Disclaimer: Not mine. D'Hoffryn belongs to Joss Whedon; Parker, et al belong to John Rogers, Chris Downey, etc
="There's something wrong with you."
- Eliot Spencer, various times throughout series
Nate Ford stared across the street in confusion. Police, criminal investigators, and medical personnel were gathered around a badly damaged piano. Under the piano, not visible to the team through the throng of people, was their mark. He was a foster parent whose charges ("Victims," Parker had hissed) were regularly abused. Unfortunately, the man was too clever at covering up his deeds for the team to find anything. Even Hardison could find nothing.
"Explain this to me again?" Sophie requested quietly. "How does a man get crushed to death by a falling piano while standing in the middle of an empty parking lot?"
"Why do we care?" Parker asked. "He can't ever hurt a kid again."
"Parker, we're not saying it wasn't deserved. It's just..." Nate trailed off, uncertain how he wanted to finish the sentence.
"It ain't right," Eliot growled. "There's no place anything that big coulda fallen from."
"Maybe it fell outta some cargo plane?" Hardison guessed wildly. At the looks his suggestion garnered, he shrugged. "Don't see any o' y'all coming up with anything."
"The magic of a wish," Parker suggested, an unusual twinkle in her eyes.
"What, you mean when that little five-year-old wished a piano would fall on his head just like in the Bugs Bunny cartoons? You really think the universe just conspired to make it happen? 'Cause if so, I wish I had the TARDIS."
Parker shrugged and bounced away, grinning to herself. The rest of the team continued to try and come up with a rational explanation for the piano, but eventually had to admit defeat. They each headed home, with plans to meet at Nate's the next day. They had a stack of potential clients to look through, and it was unlikely those problems would be solved quite so easily.
That evening, as Parker sat cross-legged in the middle of her spartan living room, a being appeared in a blaze of fire. The blonde woman grinned up at him, holding out one hand.
"So, how'd I do?"
"I am pleased to see that you stayed away from explosives this time."
"As fun as bombs are, they get a bit over-done after awhile. Plus, if I had used a bomb, the others wouldn't have given up so easily."
"Not to mention that some of the others are saying you lack creativity. Using only bombs no matter what."
"You don't think I lack creativity, do you, D'Hoffryn?"
"My dear," the being all-but purred, "You have been astounding me with your creativity from the moment you came to my attention all those years ago." The blonde grinned again at his words. "No other six-year-old has ever been recruited by me, before or since."
"Does that mean I can fulfill a personal wish now?"

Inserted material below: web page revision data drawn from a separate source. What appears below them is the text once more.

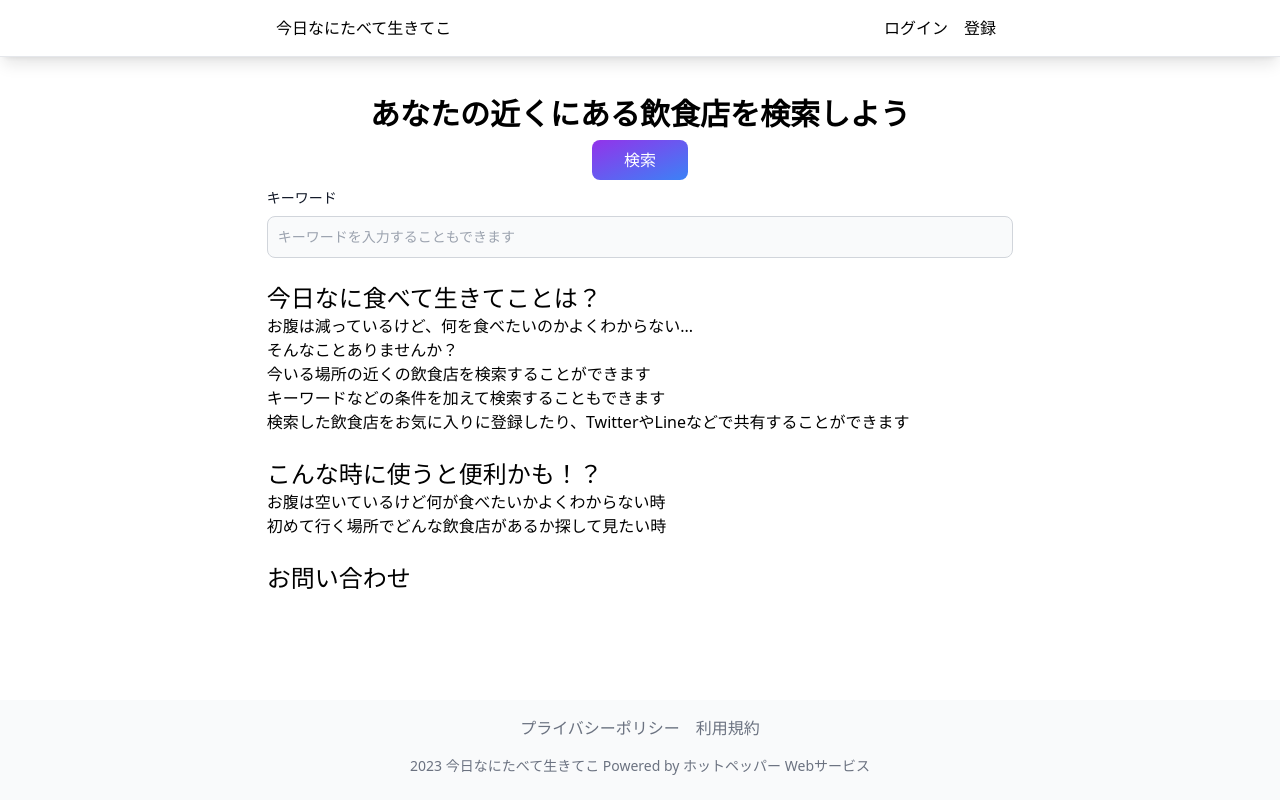
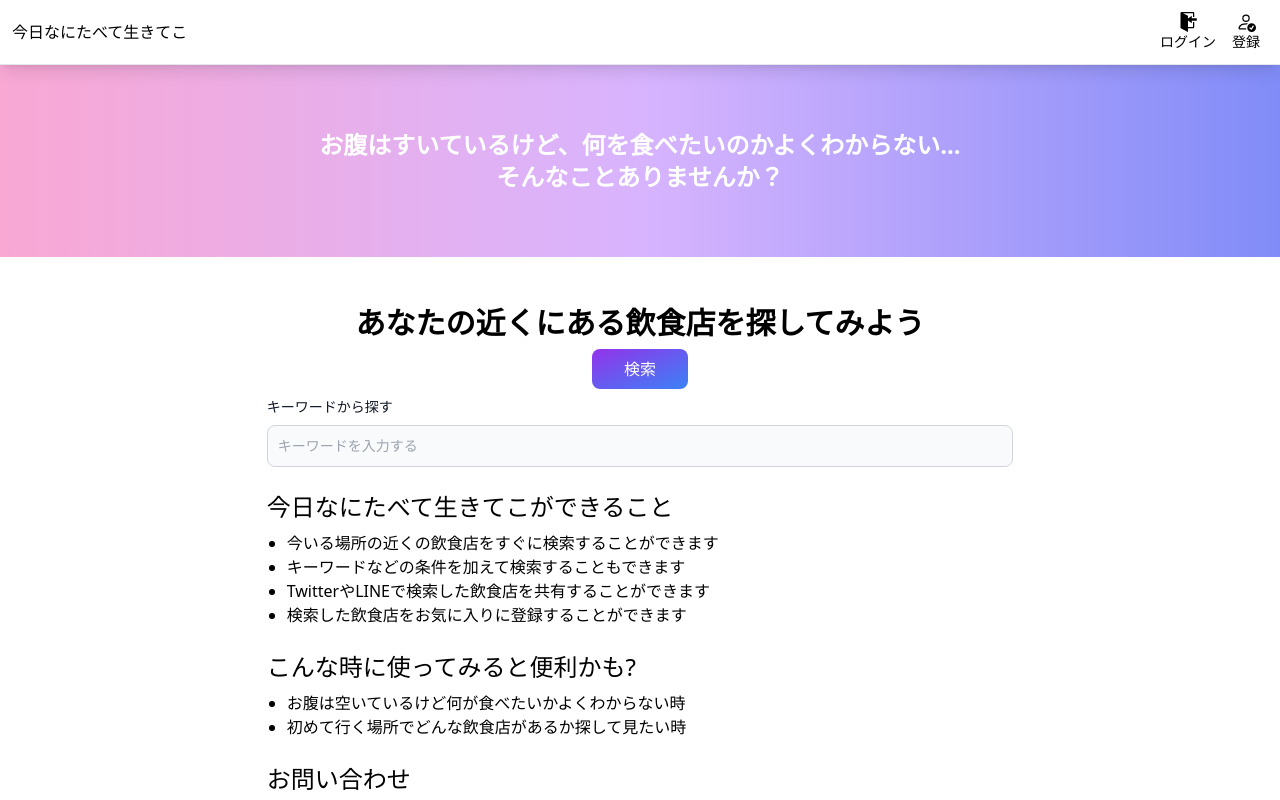
Before and after one commit to teddybear0430/food-searcher, a Next.js app: page / in a window 1280 px wide. Shown: the top 800 px of the page. Built offline with nearby package versions, Linux system fonts and the light colour scheme; no server answers.

Commit message:
feat: All adjustments.

```diff
--- a/apollo/resolvers/foods.ts
+++ b/apollo/resolvers/foods.ts
@@ -4,7 +4,7 @@ import { QueryResolvers } from '~/types/type';
 export const foods: QueryResolvers['foods'] = async (_, { keyword, lat, lng }) => {
   const API_TOKEN = process.env.API_TOKEN;
 
-  let API_BASE_URL = `https://webservice.recruit.co.jp/hotpepper/gourmet/v1/?key=${API_TOKEN}&format=json&lat=${lat}&lng=${lng}&count=20`;
+  let API_BASE_URL = `https://webservice.recruit.co.jp/hotpepper/gourmet/v1/?key=${API_TOKEN}&format=json&lat=${lat}&lng=${lng}&count=50`;
   if (keyword) {
     API_BASE_URL = `${API_BASE_URL}&keyword=${keyword}`;
   }
--- a/components/Button.tsx
+++ b/components/Button.tsx
@@ -1,6 +1,6 @@
 import { ReactChild, ComponentProps, FC } from 'react';
 
-type Theme = 'primary' | 'secondly' | 'thirdaly';
+type Theme = 'primary' | 'secondly';
 type Props = {
   children: ReactChild;
   theme?: Theme;
@@ -15,7 +15,6 @@ const Button: FC<Props> = ({ children, theme = 'primary', ...rest }) => {
   } else if (theme === 'secondly') {
     buttonClassNames =
       'bg-gradient-to-br from-purple-600 to-blue-500 text-white hover:bg-gradient-to-bl focus:ring-4 focus:outline-none focus:ring-blue-300';
-  } else if (theme === 'thirdaly') {
   }
 
   return (
--- a/components/Header.tsx
+++ b/components/Header.tsx
@@ -1,6 +1,8 @@
-import { FC, useState } from 'react';
 import Link from 'next/link';
 import { useRouter } from 'next/router';
+import { FC, useState } from 'react';
+import { BsHouseDoorFill, BsPersonCheck } from 'react-icons/bs';
+import { GoSignOut, GoSignIn } from 'react-icons/go';
 import AuthModal from '~/components/AuthModal';
 import { useAuthStore } from '~/stores/useAuthStore';
 import { supabase } from '~/utils/supabaseClient';
@@ -33,42 +35,54 @@ const Header: FC = () => {
 
   return (
     <>
-      <header className="px-4 backdrop-blur bg-white/60 shadow-lg border-b fixed  top-0 left-0 w-full z-10">
-        <div className="flex justify-between items-center mx-auto w-11/12 lg:w-7/12 h-14">
+      <header className="p-3 backdrop-blur bg-white/60 shadow-lg border-b fixed top-0 left-0 w-full z-10">
+        <div className="flex justify-between items-center">
           <h1 className="inline-block lg:w-60">
             <Link href="/">今日なにたべて生きてこ</Link>
           </h1>
           {auth.isLoggedin !== null && (
-            <ul className="flex">
+            <ul className="flex text-sm">
               {!auth.isLoggedin && (
                 <>
-                  <li
-                    className="mx-2 cursor-pointer"
+                  <li className="mx-2">
+                    <button
                       onClick={() => {
                         setIsOpen(true);
                         setModalType('signin');
                       }}
+                      className="flex flex-col items-center text-xl"
                     >
-                    ログイン
+                      <GoSignIn />
+                      <span className="text-sm">ログイン</span>
+                    </button>
                   </li>
-                  <li
-                    className="mx-2 cursor-pointer"
+                  <li className="mx-2">
+                    <button
                       onClick={() => {
                         setIsOpen(true);
                         setModalType('signup');
                       }}
+                      className="flex flex-col items-center text-xl"
                     >
-                    登録
+                      <BsPersonCheck />
+                      <span className="text-sm">登録</span>
+                    </button>
                   </li>
                 </>
               )}
               {auth.isLoggedin && (
                 <>
-                  <li className="mx-2 cursor-pointer">
-                    <Link href="/mypage">マイページ</Link>
+                  <li className="mx-2">
+                    <Link href="/mypage" className="flex flex-col items-center text-xl">
+                      <BsHouseDoorFill />
+                      <span className="text-sm">マイページ</span>
+                    </Link>
                   </li>
-                  <li className="mx-2 cursor-pointer" onClick={signOut}>
-                    ログアウト
+                  <li className="mx-2">
+                    <button onClick={signOut} className="flex flex-col items-center text-xl">
+                      <GoSignOut />
+                      <span className="text-sm">ログアウト</span>
+                    </button>
                   </li>
                 </>
               )}
--- a/pages/_app.tsx
+++ b/pages/_app.tsx
@@ -1,16 +1,18 @@
 import type { AppProps } from 'next/app';
+import { useRouter } from 'next/router';
 import Header from '~/components/Header';
 import Footer from '~/components/Footer';
 import AuthenticationProvider from '~/providers/AuthenticationProvider';
 import '~/styles/globals.css';
 
 export default function App({ Component, pageProps }: AppProps) {
+  const router = useRouter();
   return (
     <AuthenticationProvider>
       <div className="flex flex-col h-full mx-auto w-11/12 lg:w-7/12">
         <Header />
         <main className="flex-1">
-          <div className="mt-24">
+          <div className={router.asPath === '/' ? 'mt-[65px]' : 'mt-24'}>
             <Component {...pageProps} />
           </div>
         </main>
--- a/pages/favorites/[name].tsx
+++ b/pages/favorites/[name].tsx
@@ -1,7 +1,7 @@
 import { gql } from 'graphql-request';
-import useSWR from 'swr';
 import { NextPage, GetServerSideProps, GetServerSidePropsContext } from 'next';
 import Link from 'next/link';
+import useSWR from 'swr';
 import Seo from '~/components/Seo';
 import { Query, QueryUsersRegisteredAsFavoritesArgs } from '~/types/type';
 import { client } from '~/utils/graphqlClient';
@@ -27,9 +27,8 @@ const UserPage: NextPage<Props> = ({ name }) => {
   return (
     <>
       <Seo title={`${name}`} />
-      <div>
       <h1 className="text-2xl">{name}</h1>
-        <h2>お気に入りに登録したユーザー</h2>
+      <h2 className="text-xl mb-2">お気に入りに登録したユーザー</h2>
       {data?.usersRegisteredAsFavorites && (
         <>
           {data.usersRegisteredAsFavorites.length == 0 ? (
@@ -39,7 +38,7 @@ const UserPage: NextPage<Props> = ({ name }) => {
               {data?.usersRegisteredAsFavorites.map((item) => (
                 <li key={item?.userId}>
                   <Link href={`/user/${item?.userId}`} className="text-blue-700 hover:underline">
-                      {item?.name}
+                    {item?.name ? item.name : item?.userId}
                   </Link>
                 </li>
               ))}
@@ -47,7 +46,6 @@ const UserPage: NextPage<Props> = ({ name }) => {
           )}
         </>
       )}
-      </div>
     </>
   );
 };
--- a/pages/index.tsx
+++ b/pages/index.tsx
@@ -27,47 +27,60 @@ const Home: NextPage = () => {
   return (
     <>
       <Seo />
+      <section className="mb-12 py-16 bg-gradient-to-r from-pink-300 via-purple-300 to-indigo-400 mr-[calc(50%-50vw)] ml-[calc(50%-50vw)] text-center text-white">
+        <strong className="text-2xl">
+          お腹はすいているけど、何を食べたいのかよくわからない...
+          <br />
+          そんなことありませんか？
+        </strong>
+      </section>
       {isAvailable && (
         <section className="my-6">
-          <h1 className="text-3xl font-bold text-center mb-2">あなたの近くにある飲食店を検索しよう</h1>
+          <form onSubmit={(e) => e.preventDefault()}>
+            <h1 className="text-3xl font-bold text-center mb-2">あなたの近くにある飲食店を探してみよう</h1>
             <div className="text-center">
               <Button theme="secondly" onClick={handleClick} disabled={!isAvailable}>
                 検索
               </Button>
             </div>
             <TextField
-            inputLabel="キーワード"
+              inputLabel="キーワードから探す"
               id="keyword"
               name="keyword"
               type="text"
-            placeholder="キーワードを入力することもできます"
+              placeholder="キーワードを入力する"
               value={keyword}
               onChange={handleChange}
             />
+          </form>
         </section>
       )}
       <section className="my-6">
-        <h2 className="text-2xl">今日なに食べて生きてことは？</h2>
-        <p>
-          お腹は減っているけど、何を食べたいのかよくわからない...
-          <br />
-          そんなことありませんか？
-        </p>
-        <ul>
-          <li>今いる場所の近くの飲食店を検索することができます</li>
+        <h2 className="text-2xl mb-2">今日なにたべて生きてこができること</h2>
+        <ul className="list-disc mb-4 ml-5">
+          <li>今いる場所の近くの飲食店をすぐに検索することができます</li>
           <li>キーワードなどの条件を加えて検索することもできます</li>
-          <li>検索した飲食店をお気に入りに登録したり、TwitterやLineなどで共有することができます</li>
+          <li>TwitterやLINEで検索した飲食店を共有することができます</li>
+          <li>検索した飲食店をお気に入りに登録することができます</li>
         </ul>
       </section>
       <section className="my-6">
-        <h2 className="text-2xl">こんな時に使うと便利かも！？</h2>
-        <ul>
+        <h2 className="text-2xl mb-2">こんな時に使ってみると便利かも?</h2>
+        <ul className="list-disc mb-4 ml-5">
           <li>お腹は空いているけど何が食べたいかよくわからない時</li>
           <li>初めて行く場所でどんな飲食店があるか探して見たい時</li>
         </ul>
       </section>
       <section className="my-6">
-        <h2 className="text-2xl">お問い合わせ</h2>
+        <h2 className="text-2xl mb-2">お問い合わせ</h2>
+        <p>開発者のTwitterまでご連絡ください。</p>
+        <a
+          href="https://twitter.com/karukichi_yah"
+          rel="nofollow noopener noreferrer"
+          className="text-blue-700 hover:underline"
+        >
+          @karukichi_yah
+        </a>
       </section>
     </>
   );
--- a/pages/mypage.tsx
+++ b/pages/mypage.tsx
@@ -1,5 +1,6 @@
 import { gql } from 'graphql-request';
 import { NextPage, GetServerSideProps, GetServerSidePropsContext } from 'next';
+import Link from 'next/link';
 import { useEffect } from 'react';
 import { SubmitHandler, useForm } from 'react-hook-form';
 import toast, { Toaster } from 'react-hot-toast';
@@ -95,10 +96,15 @@ const MyPage: NextPage<Props> = ({ user }) => {
   return (
     <>
       <Seo title="マイページ" />
-      <div>
-        <h1 className="text-2xl">マイページ</h1>
-        {user && <p>メールアドレス: {user.email}</p>}
-        {!isLoading && (
+      <h1 className="text-2xl">マイページ</h1>
+      {!isLoading && (
+        <>
+          {data && (
+            <Link href={`/user/${data.findUserById?.userId}`} className="text-blue-700 hover:underline">
+              {data.findUserById?.name ? data.findUserById?.name : data.findUserById?.userId}
+            </Link>
+          )}
+          {user && <p>メールアドレス: {user.email}</p>}
           <form onSubmit={handleSubmit(onSubmit)}>
             <TextField
               inputLabel="ユーザーId"
@@ -111,16 +117,28 @@ const MyPage: NextPage<Props> = ({ user }) => {
               })}
             />
             {errors.userId && <p className="text-red-600">ユーザーIDが入力されていません</p>}
-            <TextField inputLabel="ユーザー名" id="name" name="name" type="text" register={register('name', {})} />
+            <TextField
+              inputLabel="ユーザー名"
+              id="name"
+              name="name"
+              type="text"
+              register={register('name', {
+                maxLength: 30,
+              })}
+            />
+            {errors.name && <p className="text-red-600">30文字以内で入力してください</p>}
             <TextField
               inputLabel="居住地"
               id="location"
               name="location"
               type="text"
-              register={register('location', {})}
+              register={register('location', {
+                maxLength: 30,
+              })}
             />
+            {errors.location && <p className="text-red-600">30文字以内で入力してください</p>}
             <TextAreaField
-              inputLabel="プロフィール（200文字以内）"
+              inputLabel="プロフィール"
               id="profile"
               name="profile"
               register={register('profile', {
@@ -134,8 +152,8 @@ const MyPage: NextPage<Props> = ({ user }) => {
               </Button>
             </div>
           </form>
-        )}
-      </div>
+        </>
+      )}
       <Toaster position="top-right" />
     </>
   );
--- a/pages/privacy-policy.tsx
+++ b/pages/privacy-policy.tsx
@@ -5,7 +5,7 @@ const PrivacyPolicy: NextPage = () => {
   return (
     <>
       <Seo title="プライバシーポリシー" />
-      <h1 className="text-2xl">プライバシーポリシー</h1>
+      <h1 className="text-2xl mb-2">プライバシーポリシー</h1>
       <div className="leading-2">
         <p>
           今日なに食べて生きてこで提供するサービス（以下,「本サービス」といいます。）における，ユーザーの個人情報の取扱いについて，以下のとおりプライバシーポリシー（以下，「本ポリシー」といいます。）を定めます。
--- a/pages/search.tsx
+++ b/pages/search.tsx
@@ -56,13 +56,6 @@ const Search: NextPage = () => {
       <Seo title="検索結果" />
       {position.lat !== null && position.lng !== null ? (
         <>
-          {error && !data && (
-            <p className="font-bold text-red-600">
-              エラーが発生しました。
-              <br />
-              ブラウザをリロードして再度お試しください。
-            </p>
-          )}
           {isLoading ? (
             <div className="flex flex-col items-center">
               <p className="font-bold text-blue-600 text-center pb-4">検索中...</p>
@@ -70,6 +63,13 @@ const Search: NextPage = () => {
             </div>
           ) : (
             <>
+              {error && !data && (
+                <p className="font-bold text-red-600">
+                  エラーが発生しました。
+                  <br />
+                  ブラウザをリロードして再度お試しください。
+                </p>
+              )}
               {data?.foods && (
                 <>
                   {data.foods.length !== 0 && (
--- a/pages/terms.tsx
+++ b/pages/terms.tsx
@@ -6,7 +6,7 @@ const Terms: NextPage = () => {
     <>
       <Seo title="利用規約" />
       <div className="leading-2">
-        <h1 className="text-2xl">利用規約</h1>
+        <h1 className="text-2xl mb-2">利用規約</h1>
         <p>
           この利用規約（以下，「本規約」といいます。）は，今日なに食べて生きてこが提供するサービス（以下，「本サービス」といいます。）の利用条件を定めるものです。
           <br />
--- a/pages/user/[userId].tsx
+++ b/pages/user/[userId].tsx
@@ -1,13 +1,13 @@
 import { gql } from 'graphql-request';
 import { NextPage, GetServerSideProps, GetServerSidePropsContext } from 'next';
 import Link from 'next/link';
-import { supabase } from '~/utils/supabaseClient';
 import useSWR from 'swr';
+import ShopItem from '~/components/ShopItem/Item';
 import Seo from '~/components/Seo';
-import ShopItem from '~/components/ShopItem/Item';
 import { useAuthStore } from '~/stores/useAuthStore';
 import { Query } from '~/types/type';
 import { client } from '~/utils/graphqlClient';
+import { supabase } from '~/utils/supabaseClient';
 
 type Props = {
   userId: string;
@@ -17,6 +17,7 @@ const UserPage: NextPage<Props> = ({ userId }) => {
   const query = gql`
     query ($userId: String!) {
       findUserByUserId(userId: $userId) {
+        name
         location
         profile
 
@@ -39,25 +40,22 @@ const UserPage: NextPage<Props> = ({ userId }) => {
   return (
     <>
       <Seo title={userId} />
-      <h1 className="text-2xl">{userId}</h1>
       {data?.findUserByUserId && (
-        <div>
+        <>
+          <h1 className="text-2xl">
+            {data.findUserByUserId?.name ? data.findUserByUserId.name : data?.findUserByUserId?.userId}
+          </h1>
+          {data.findUserByUserId.profile && <p className="whitespace-pre-wrap">{data.findUserByUserId.profile}</p>}
           {data.findUserByUserId.location && <p>居住地: {data.findUserByUserId.location}</p>}
-          {data.findUserByUserId.profile && (
-            <>
-              <h2>プロフィール</h2>
-              <p>{data.findUserByUserId.profile}</p>
-            </>
+          {auth.isLoggedin && auth.uuid && (
+            <Link href="/mypage" className="text-blue-700 hover:underline">
+              プロフィールを編集する
+            </Link>
           )}
-        </div>
-      )}
-      {auth.isLoggedin && auth.uuid && (
-        <Link href="/mypage" className="text-blue-700 hover:underline">
-          プロフィールを編集する
-        </Link>
+        </>
       )}
       <div className="mt-4">
-        <h2 className="text-2xl">お気に入り: {data && data.findUserByUserId?.favoriteShops.length}件</h2>
+        <h2 className="text-xl mb-2">お気に入り: {data && data.findUserByUserId?.favoriteShops.length}件</h2>
         {data && (
           <ul>
             {data.findUserByUserId?.favoriteShops.map((item) => (
@@ -71,11 +69,11 @@ const UserPage: NextPage<Props> = ({ userId }) => {
 };
 
 export const getServerSideProps: GetServerSideProps = async (context: GetServerSidePropsContext) => {
+  // ユーザーが存在しないときは404を返却する
   const { userId } = context.query;
+  const { data, error } = await supabase.from('users').select('user_id').eq('user_id', userId).single();
 
-  // ユーザーが存在しないときは404を返却する
-  const { data } = await supabase.from('users').select('user_id').eq('user_id', userId).single();
-  if (data === null) {
+  if (data === null || error) {
     return {
       notFound: true,
     };
```
Lines whose indentation alone changed are shown as unchanged.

D'Hoffryn's eyes narrowed at the bubbly young woman. It was against the rules to grant a personal wish, as she well knew. "I suppose I can make an exception this once," he murmured. "What did you have in mind?"